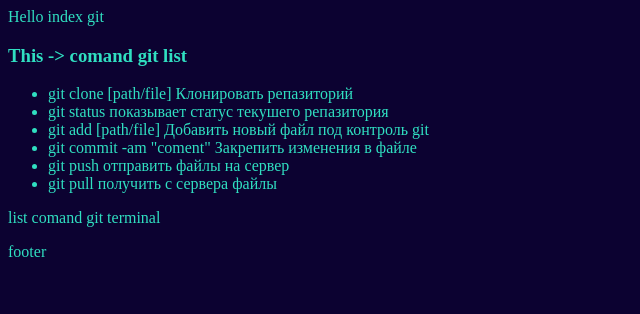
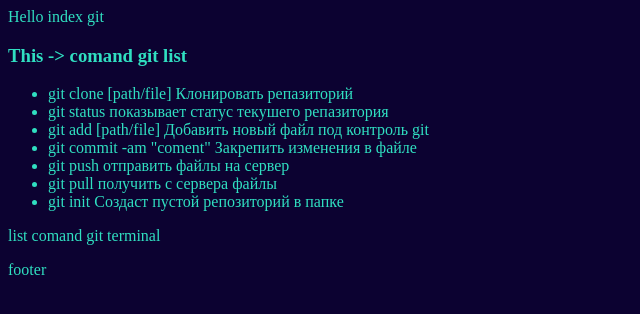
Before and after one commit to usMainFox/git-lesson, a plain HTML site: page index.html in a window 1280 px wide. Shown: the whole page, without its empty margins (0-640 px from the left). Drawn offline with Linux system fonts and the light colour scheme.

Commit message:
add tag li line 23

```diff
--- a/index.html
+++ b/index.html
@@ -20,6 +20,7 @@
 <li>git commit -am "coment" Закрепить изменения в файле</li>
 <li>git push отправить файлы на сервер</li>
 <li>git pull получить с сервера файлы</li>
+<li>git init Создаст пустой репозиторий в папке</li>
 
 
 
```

+ + +

Retype each line above exactly. Leave the images out.

Before and after one commit to usMainFox/git-lesson, a plain HTML site: page index.html in a window 1280 px wide. Shown: the whole page, without its empty margins (0-640 px from the left). Drawn offline with Linux system fonts and the light colour scheme.

Commit message:
add tag li line 23

```diff
--- a/index.html
+++ b/index.html
@@ -20,6 +20,7 @@
 <li>git commit -am "coment" Закрепить изменения в файле</li>
 <li>git push отправить файлы на сервер</li>
 <li>git pull получить с сервера файлы</li>
+<li>git init Создаст пустой репозиторий в папке</li>
 
 
 
```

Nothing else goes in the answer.